My son, who is nine, is reading Farmer Boy by Laura Ingalls Wilder. Set on a family farm during the mid-1800s in far northern New York State, the story chronicles Almanzo Wilder’s ninth year. It was a busy life. Here’s a somewhat wry description of the plot from Wikipedia: “It describes in detail the endless chores involved in running the Wilder family farm. Young as he is, Almanzo rises before 5 a.m. every day to milk several cows and feed stock. In the growing season, he plants and tends crops; in winter, he hauls logs, helps fill the ice house, trains a team of young oxen, and sometimes—when his father can spare him—goes to school.” Certainly my son’s life is nothing like this.
As you’re likely aware, the Hudson Valley is enjoying an agricultural renaissance. After years of decline in family-run farms and the national mania toward consolidation of production into “agribusiness”—just at the point where the old ways were being lost to memory—farming became hip.

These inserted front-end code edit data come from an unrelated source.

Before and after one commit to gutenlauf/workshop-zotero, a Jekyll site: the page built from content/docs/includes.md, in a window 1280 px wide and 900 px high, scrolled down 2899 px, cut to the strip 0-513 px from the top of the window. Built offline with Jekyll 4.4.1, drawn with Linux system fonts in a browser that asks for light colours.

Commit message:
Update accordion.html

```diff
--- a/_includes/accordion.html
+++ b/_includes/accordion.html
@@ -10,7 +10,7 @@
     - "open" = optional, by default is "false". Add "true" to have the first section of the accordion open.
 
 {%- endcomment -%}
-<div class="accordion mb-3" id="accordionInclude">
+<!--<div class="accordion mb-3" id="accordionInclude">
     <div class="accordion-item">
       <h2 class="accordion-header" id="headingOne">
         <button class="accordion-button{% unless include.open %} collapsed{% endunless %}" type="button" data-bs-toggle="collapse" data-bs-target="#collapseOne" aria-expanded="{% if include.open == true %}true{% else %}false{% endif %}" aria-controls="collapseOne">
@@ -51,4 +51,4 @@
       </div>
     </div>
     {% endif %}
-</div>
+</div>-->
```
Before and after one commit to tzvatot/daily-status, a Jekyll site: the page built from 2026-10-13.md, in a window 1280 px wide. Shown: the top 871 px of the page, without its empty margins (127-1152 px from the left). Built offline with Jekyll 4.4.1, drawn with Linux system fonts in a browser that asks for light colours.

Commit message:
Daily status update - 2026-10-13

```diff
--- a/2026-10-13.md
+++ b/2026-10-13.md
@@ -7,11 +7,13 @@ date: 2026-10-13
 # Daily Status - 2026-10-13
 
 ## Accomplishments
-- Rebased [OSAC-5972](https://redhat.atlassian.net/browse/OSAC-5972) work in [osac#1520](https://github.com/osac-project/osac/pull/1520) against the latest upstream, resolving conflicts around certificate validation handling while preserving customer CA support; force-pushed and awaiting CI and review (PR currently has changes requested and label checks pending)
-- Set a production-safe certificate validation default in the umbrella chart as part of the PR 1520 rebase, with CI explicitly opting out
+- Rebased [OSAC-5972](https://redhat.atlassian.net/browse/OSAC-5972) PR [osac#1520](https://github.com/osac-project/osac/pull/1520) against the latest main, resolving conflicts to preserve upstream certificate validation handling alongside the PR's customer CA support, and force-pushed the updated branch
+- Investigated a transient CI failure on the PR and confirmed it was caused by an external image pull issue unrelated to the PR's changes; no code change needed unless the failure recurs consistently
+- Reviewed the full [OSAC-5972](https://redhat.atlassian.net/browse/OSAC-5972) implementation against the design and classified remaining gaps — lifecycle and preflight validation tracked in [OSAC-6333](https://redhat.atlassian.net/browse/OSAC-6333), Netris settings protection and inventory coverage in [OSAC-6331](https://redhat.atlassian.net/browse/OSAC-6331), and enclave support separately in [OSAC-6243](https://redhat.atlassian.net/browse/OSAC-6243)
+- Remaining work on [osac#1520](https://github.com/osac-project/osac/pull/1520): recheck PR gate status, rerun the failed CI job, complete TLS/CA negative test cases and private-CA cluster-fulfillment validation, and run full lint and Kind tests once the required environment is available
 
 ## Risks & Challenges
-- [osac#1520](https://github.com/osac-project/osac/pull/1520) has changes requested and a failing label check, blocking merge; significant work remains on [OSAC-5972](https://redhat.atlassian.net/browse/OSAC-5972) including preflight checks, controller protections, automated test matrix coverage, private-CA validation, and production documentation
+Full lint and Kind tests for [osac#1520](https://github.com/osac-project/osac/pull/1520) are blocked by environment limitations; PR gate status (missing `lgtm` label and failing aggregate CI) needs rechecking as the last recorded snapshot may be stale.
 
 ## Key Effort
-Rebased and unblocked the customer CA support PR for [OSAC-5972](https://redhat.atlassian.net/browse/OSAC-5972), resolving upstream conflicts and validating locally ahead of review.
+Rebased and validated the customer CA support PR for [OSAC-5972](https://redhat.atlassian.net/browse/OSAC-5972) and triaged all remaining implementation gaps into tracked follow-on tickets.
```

Our area has rich soil and a good seasonal climate. According to Pattern for Progress, the Hudson Valley boasts over 5,000 farms that generate more than $500 million in revenue each year. That’s great, but we all know farmers don’t have it easy. What could improve the success of Hudson Valley farms?
According to a recent study by the Local Economies Project, lack of infrastructure for processing vegetables, meat, and dairy is a major obstacle to successful small- and medium-scale farming. According to the report, “Much of the aggregation, distribution, and processing infrastructure that historically served small- and medium-sized farms was lost as the national food system transitioned toward larger scale, centralized operations.”
Yet without benefactors there would be no renaissance. There are quite a few organizations that have an interest in supporting the natural movement toward farm-life and agricultural renewal in our valley. Players include the Local Economies Project, Glynwood, the Northeast Organic Farming Association, Cornell Cooperative Extension, and Farm Credit, just to name a few. There are organizations on every scale working to strengthen the resiliency and scope of local farming efforts.
The activities, yield, and environmental effects of local farms add so much to the character of this area—what would we be without our views and open spaces, apple picking, CSAs and farm markets, and the dinners in the fields? In this issue we bring you two stories relating to food production and farms.
As Peter Barrett alludes to in his story on page 14, this area used to function as a larder to New York City. Just twenty years ago, while seasonal produce was being grown in the Hudson Valley, it was difficult to obtain here, except for at a few farm stands. Much of it was sold at the greenmarkets of Manhattan and to city restaurants. Subsequently, farmers’ markets blossomed throughout the Hudson Valley, and now our region is peppered with many small markets on every day of the week throughout the growing season, and there are a handful of winter markets as well. Most grocers attempt to sell some local produce, and as Barrett shows us, there are now many ways local food is finding its way to restaurant plates.
Meanwhile, Matthew Benson’s family has made a go of farming in a style that’s distinctively 21st century. With his photographer’s eye and practical hands he developed a pocket of land in the center of Newburgh into a bucolic idyll and thriving community farm. You can see his photos of Stonegate Farm and enjoy his unique approach to the farming conundrum on page 20.
Certainly our lives have changed drastically since the time Almanzo Wilder and his father were flaying wheat on the barn floor for entertainment during tedious snowstorms. The return to small scale farming in our valley brings an exciting opportunity to make the most of new technologies and revive some old ways. The fruit of the effort? Better food in the Hudson Valley, a working landscape, and hopefully, a thriving portion of our economy. I think it also bears mentioning that, as Almanzo’s father would tell you, there is something noble in a step toward self-reliance.